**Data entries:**
○ ○ ○ ○ ○ ○ ○
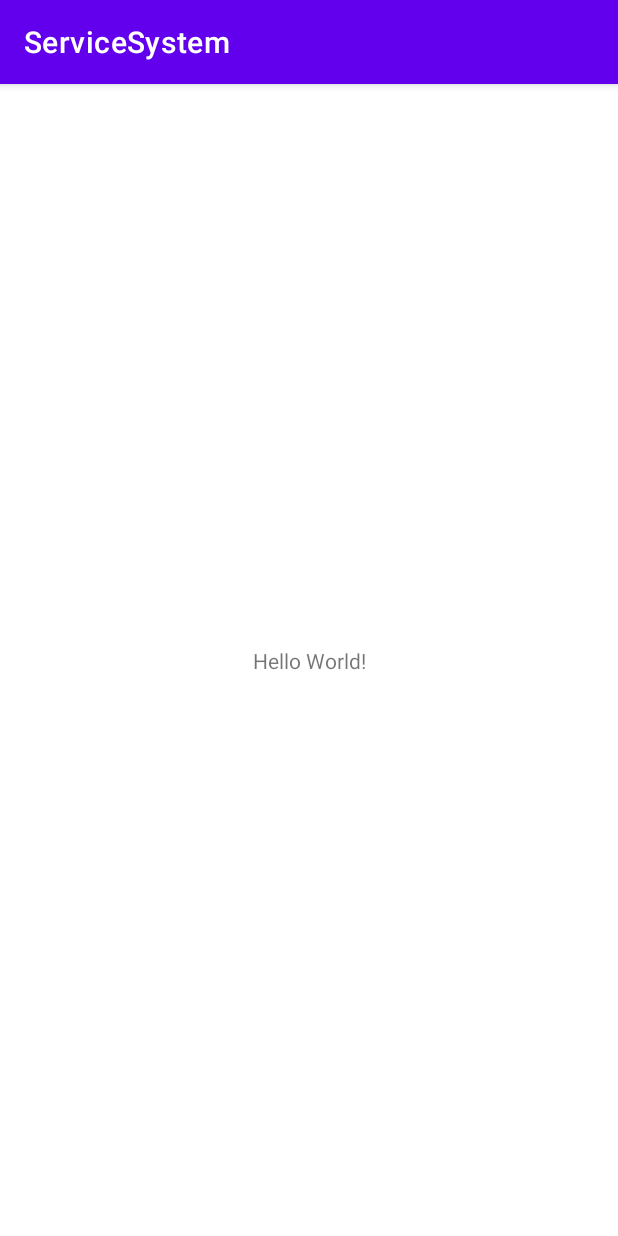
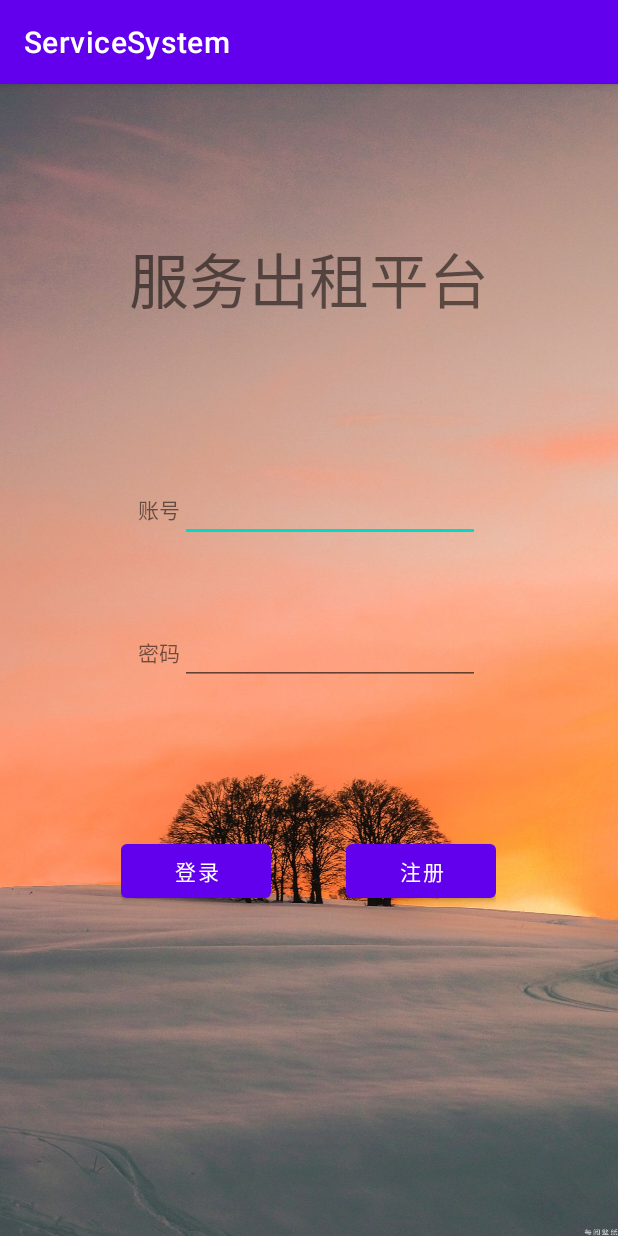
Before and after one commit to Chan-J18/Chan-J18, an Android app: the screen it shows after launch (MainActivity), on a phone screen of 412 x 824 dp. Run offline under Robolectric (Android 15) with nearby library versions, the phone set to English and light mode, and no system bars.

Commit message:
second-commit 登录功能、ddd代码分层架构实现

```diff
--- /dev/null
+++ b/app/src/main/java/com/example/servicesystem/interfaces/MainActivity.java
@@ -0,0 +1,41 @@
+package com.example.servicesystem.interfaces;
+
+import androidx.appcompat.app.AppCompatActivity;
+
+import android.content.Intent;
+import android.os.Bundle;
+import android.view.View;
+import android.widget.Button;
+
+import com.example.servicesystem.R;
+
+import user.interfaces.UserActivity;
+
+
+public class MainActivity extends AppCompatActivity implements View.OnClickListener{
+
+    private Button btnLogin,btnRegister;
+    @Override
+    protected void onCreate(Bundle savedInstanceState) {
+        super.onCreate(savedInstanceState);
+        setContentView(R.layout.activity_main);
+
+        btnLogin = findViewById(R.id.main_btn_login);
+        btnRegister = findViewById(R.id.main_btn_register);
+        btnLogin.setOnClickListener(this);
+    }
+
+    @Override
+    public void onClick(View view) {
+
+        switch (view.getId())
+        {
+            case R.id.main_btn_login:
+                Intent intent = new Intent(MainActivity.this, UserActivity.class);
+                startActivity(intent);
+                break;
+            case R.id.main_btn_register:
+                break;
+        }
+    }
+}
--- a/app/src/main/res/layout/activity_main.xml
+++ b/app/src/main/res/layout/activity_main.xml
@@ -1,18 +1,63 @@
 <?xml version="1.0" encoding="utf-8"?>
-<androidx.constraintlayout.widget.ConstraintLayout xmlns:android="http://schemas.android.com/apk/res/android"
+<LinearLayout xmlns:android="http://schemas.android.com/apk/res/android"
     xmlns:app="http://schemas.android.com/apk/res-auto"
     xmlns:tools="http://schemas.android.com/tools"
+    android:background="@drawable/ic_login2"
     android:layout_width="match_parent"
     android:layout_height="match_parent"
-    tools:context=".MainActivity">
+    android:orientation="vertical"
+    android:gravity="center_horizontal"
+    tools:context=".interfaces.MainActivity">
 
     <TextView
+        android:layout_marginTop="100dp"
+        android:text="服务出租平台"
+        android:textSize="40dp"
         android:layout_width="wrap_content"
-        android:layout_height="wrap_content"
-        android:text="Hello World!"
-        app:layout_constraintBottom_toBottomOf="parent"
-        app:layout_constraintLeft_toLeftOf="parent"
-        app:layout_constraintRight_toRightOf="parent"
-        app:layout_constraintTop_toTopOf="parent" />
+        android:layout_height="wrap_content">
+    </TextView>
 
-</androidx.constraintlayout.widget.ConstraintLayout>
+    <LinearLayout
+        android:layout_marginTop="100dp"
+        style="@style/liner_horizontal">
+        <TextView
+            android:text="账号"
+            android:layout_width="wrap_content"
+            android:layout_height="wrap_content">
+        </TextView>
+        <EditText style="@style/liner_edt">
+        </EditText>
+     </LinearLayout>
+
+    <LinearLayout
+        android:layout_marginTop="50dp"
+        style="@style/liner_horizontal">
+        <TextView
+            android:text="密码"
+            android:layout_width="wrap_content"
+            android:layout_height="wrap_content">
+        </TextView>
+        <EditText
+            style="@style/liner_edt">
+        </EditText>
+    </LinearLayout>
+
+
+    <LinearLayout
+        android:layout_marginTop="100dp"
+        style="@style/liner_horizontal">
+        <Button
+            android:id="@+id/main_btn_login"
+            android:text="登录"
+            style="@style/liner_btn">
+        </Button>
+
+        <Button
+            android:id="@+id/main_btn_register"
+            android:layout_marginLeft="50dp"
+            android:text="注册"
+            style="@style/liner_btn">
+        </Button>
+    </LinearLayout>
+
+</LinearLayout>
--- /dev/null
+++ b/app/src/main/res/values/styles.xml
@@ -0,0 +1,19 @@
+<?xml version="1.0" encoding="utf-8"?>
+<resources>
+
+    <style name="liner_horizontal">
+        <item name="android:orientation">horizontal</item>
+        <item name="android:layout_width">wrap_content</item>
+        <item name="android:layout_height">wrap_content</item>
+    </style>
+
+    <style name="liner_edt">
+        <item name="android:layout_width">200dp</item>
+        <item name="android:layout_height">wrap_content</item>
+    </style>
+
+    <style name="liner_btn">
+        <item name="android:layout_width">100dp</item>
+        <item name="android:layout_height">wrap_content</item>
+    </style>
+</resources>
--- a/build.gradle
+++ b/build.gradle
@@ -4,6 +4,7 @@ plugins {
     id 'com.android.library' version '7.1.3' apply false
 }
 
+
 task clean(type: Delete) {
     delete rootProject.buildDir
 }
```
Also changed, not shown: app/src/main/AndroidManifest.xml (+7 -4 lines), app/src/main/java/user/interfaces/UserActivity.java (added, +16 -0 lines), app/src/main/res/layout/activity_main2.xml (added, +9 -0 lines), app/src/main/res/layout/activity_user.xml (added, +9 -0 lines), app/src/main/res/layout/activity_user2.xml (added, +9 -0 lines), app/src/main/res/layout/activity_user3.xml (added, +10 -0 lines), app/src/main/res/layout/activity_user4.xml (added, +9 -0 lines), app/src/main/res/drawable-v24/ic_login1.jpeg (added), app/src/main/res/drawable-v24/ic_login2.jpg (added), app/src/main/res/drawable-v24/ic_login3.jpg (added), app/src/main/res/drawable-v24/ic_login4.jpg (added).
○ ○ ○ ○ ○ ○ ○
**Instructions for the task:** Extract every line of the records above that contains the word "void".

**Output below:**
+    protected void onCreate(Bundle savedInstanceState) {
+    public void onClick(View view) {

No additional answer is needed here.